§ **Problem**:
Word for word, reproduce each of the entries.

§ **Input data**:
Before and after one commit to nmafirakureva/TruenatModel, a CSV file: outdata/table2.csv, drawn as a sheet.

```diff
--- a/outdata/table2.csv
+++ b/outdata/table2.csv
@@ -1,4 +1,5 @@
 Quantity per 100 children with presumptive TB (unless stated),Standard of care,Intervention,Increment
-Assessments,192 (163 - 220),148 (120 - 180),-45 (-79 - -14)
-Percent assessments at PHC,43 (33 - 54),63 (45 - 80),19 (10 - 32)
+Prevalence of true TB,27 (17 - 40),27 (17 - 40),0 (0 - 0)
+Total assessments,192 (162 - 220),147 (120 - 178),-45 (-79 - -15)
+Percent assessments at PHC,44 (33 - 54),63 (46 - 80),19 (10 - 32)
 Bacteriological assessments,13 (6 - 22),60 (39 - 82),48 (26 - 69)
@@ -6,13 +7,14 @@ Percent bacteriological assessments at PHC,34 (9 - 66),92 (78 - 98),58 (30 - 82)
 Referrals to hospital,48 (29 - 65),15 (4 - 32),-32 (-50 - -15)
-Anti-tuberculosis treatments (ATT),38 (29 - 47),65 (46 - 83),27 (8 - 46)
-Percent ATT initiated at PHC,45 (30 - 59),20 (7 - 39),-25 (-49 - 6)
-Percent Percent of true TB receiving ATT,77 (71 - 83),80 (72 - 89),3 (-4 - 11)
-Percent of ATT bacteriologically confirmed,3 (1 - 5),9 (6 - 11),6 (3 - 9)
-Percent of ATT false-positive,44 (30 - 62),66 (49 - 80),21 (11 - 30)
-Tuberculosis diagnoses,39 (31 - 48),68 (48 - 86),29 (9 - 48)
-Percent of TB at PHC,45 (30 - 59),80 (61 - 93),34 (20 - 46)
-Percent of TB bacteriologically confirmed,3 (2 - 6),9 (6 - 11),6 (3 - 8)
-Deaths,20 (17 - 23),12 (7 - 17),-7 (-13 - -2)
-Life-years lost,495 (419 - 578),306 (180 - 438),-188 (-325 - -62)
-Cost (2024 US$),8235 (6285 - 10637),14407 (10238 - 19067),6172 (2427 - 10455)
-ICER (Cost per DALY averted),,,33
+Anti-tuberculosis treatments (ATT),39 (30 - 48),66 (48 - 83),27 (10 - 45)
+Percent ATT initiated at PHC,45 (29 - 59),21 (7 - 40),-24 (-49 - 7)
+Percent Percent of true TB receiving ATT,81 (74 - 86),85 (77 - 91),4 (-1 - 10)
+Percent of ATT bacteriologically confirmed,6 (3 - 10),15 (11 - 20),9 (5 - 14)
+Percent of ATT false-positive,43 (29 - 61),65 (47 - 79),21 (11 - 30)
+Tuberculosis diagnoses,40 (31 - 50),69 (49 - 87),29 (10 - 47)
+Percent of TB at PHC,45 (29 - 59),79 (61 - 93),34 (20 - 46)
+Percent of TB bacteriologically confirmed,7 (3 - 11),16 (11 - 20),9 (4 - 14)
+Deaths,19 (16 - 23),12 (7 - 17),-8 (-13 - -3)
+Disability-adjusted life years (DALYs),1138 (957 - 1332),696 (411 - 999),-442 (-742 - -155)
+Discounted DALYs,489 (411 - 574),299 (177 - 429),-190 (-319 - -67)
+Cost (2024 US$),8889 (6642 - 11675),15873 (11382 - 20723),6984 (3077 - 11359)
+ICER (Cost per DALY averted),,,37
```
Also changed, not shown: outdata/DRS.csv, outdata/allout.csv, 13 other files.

§ **Output of the exercise**:
Before and after one commit to nmafirakureva/TruenatModel, a CSV file: outdata/table2.csv, drawn as a sheet.

```diff
--- a/outdata/table2.csv
+++ b/outdata/table2.csv
@@ -1,4 +1,5 @@
 Quantity per 100 children with presumptive TB (unless stated),Standard of care,Intervention,Increment
-Assessments,192 (163 - 220),148 (120 - 180),-45 (-79 - -14)
-Percent assessments at PHC,43 (33 - 54),63 (45 - 80),19 (10 - 32)
+Prevalence of true TB,27 (17 - 40),27 (17 - 40),0 (0 - 0)
+Total assessments,192 (162 - 220),147 (120 - 178),-45 (-79 - -15)
+Percent assessments at PHC,44 (33 - 54),63 (46 - 80),19 (10 - 32)
 Bacteriological assessments,13 (6 - 22),60 (39 - 82),48 (26 - 69)
@@ -6,13 +7,14 @@ Percent bacteriological assessments at PHC,34 (9 - 66),92 (78 - 98),58 (30 - 82)
 Referrals to hospital,48 (29 - 65),15 (4 - 32),-32 (-50 - -15)
-Anti-tuberculosis treatments (ATT),38 (29 - 47),65 (46 - 83),27 (8 - 46)
-Percent ATT initiated at PHC,45 (30 - 59),20 (7 - 39),-25 (-49 - 6)
-Percent Percent of true TB receiving ATT,77 (71 - 83),80 (72 - 89),3 (-4 - 11)
-Percent of ATT bacteriologically confirmed,3 (1 - 5),9 (6 - 11),6 (3 - 9)
-Percent of ATT false-positive,44 (30 - 62),66 (49 - 80),21 (11 - 30)
-Tuberculosis diagnoses,39 (31 - 48),68 (48 - 86),29 (9 - 48)
-Percent of TB at PHC,45 (30 - 59),80 (61 - 93),34 (20 - 46)
-Percent of TB bacteriologically confirmed,3 (2 - 6),9 (6 - 11),6 (3 - 8)
-Deaths,20 (17 - 23),12 (7 - 17),-7 (-13 - -2)
-Life-years lost,495 (419 - 578),306 (180 - 438),-188 (-325 - -62)
-Cost (2024 US$),8235 (6285 - 10637),14407 (10238 - 19067),6172 (2427 - 10455)
-ICER (Cost per DALY averted),,,33
+Anti-tuberculosis treatments (ATT),39 (30 - 48),66 (48 - 83),27 (10 - 45)
+Percent ATT initiated at PHC,45 (29 - 59),21 (7 - 40),-24 (-49 - 7)
+Percent Percent of true TB receiving ATT,81 (74 - 86),85 (77 - 91),4 (-1 - 10)
+Percent of ATT bacteriologically confirmed,6 (3 - 10),15 (11 - 20),9 (5 - 14)
+Percent of ATT false-positive,43 (29 - 61),65 (47 - 79),21 (11 - 30)
+Tuberculosis diagnoses,40 (31 - 50),69 (49 - 87),29 (10 - 47)
+Percent of TB at PHC,45 (29 - 59),79 (61 - 93),34 (20 - 46)
+Percent of TB bacteriologically confirmed,7 (3 - 11),16 (11 - 20),9 (4 - 14)
+Deaths,19 (16 - 23),12 (7 - 17),-8 (-13 - -3)
+Disability-adjusted life years (DALYs),1138 (957 - 1332),696 (411 - 999),-442 (-742 - -155)
+Discounted DALYs,489 (411 - 574),299 (177 - 429),-190 (-319 - -67)
+Cost (2024 US$),8889 (6642 - 11675),15873 (11382 - 20723),6984 (3077 - 11359)
+ICER (Cost per DALY averted),,,37
```
Also changed, not shown: outdata/DRS.csv, outdata/allout.csv, 13 other files.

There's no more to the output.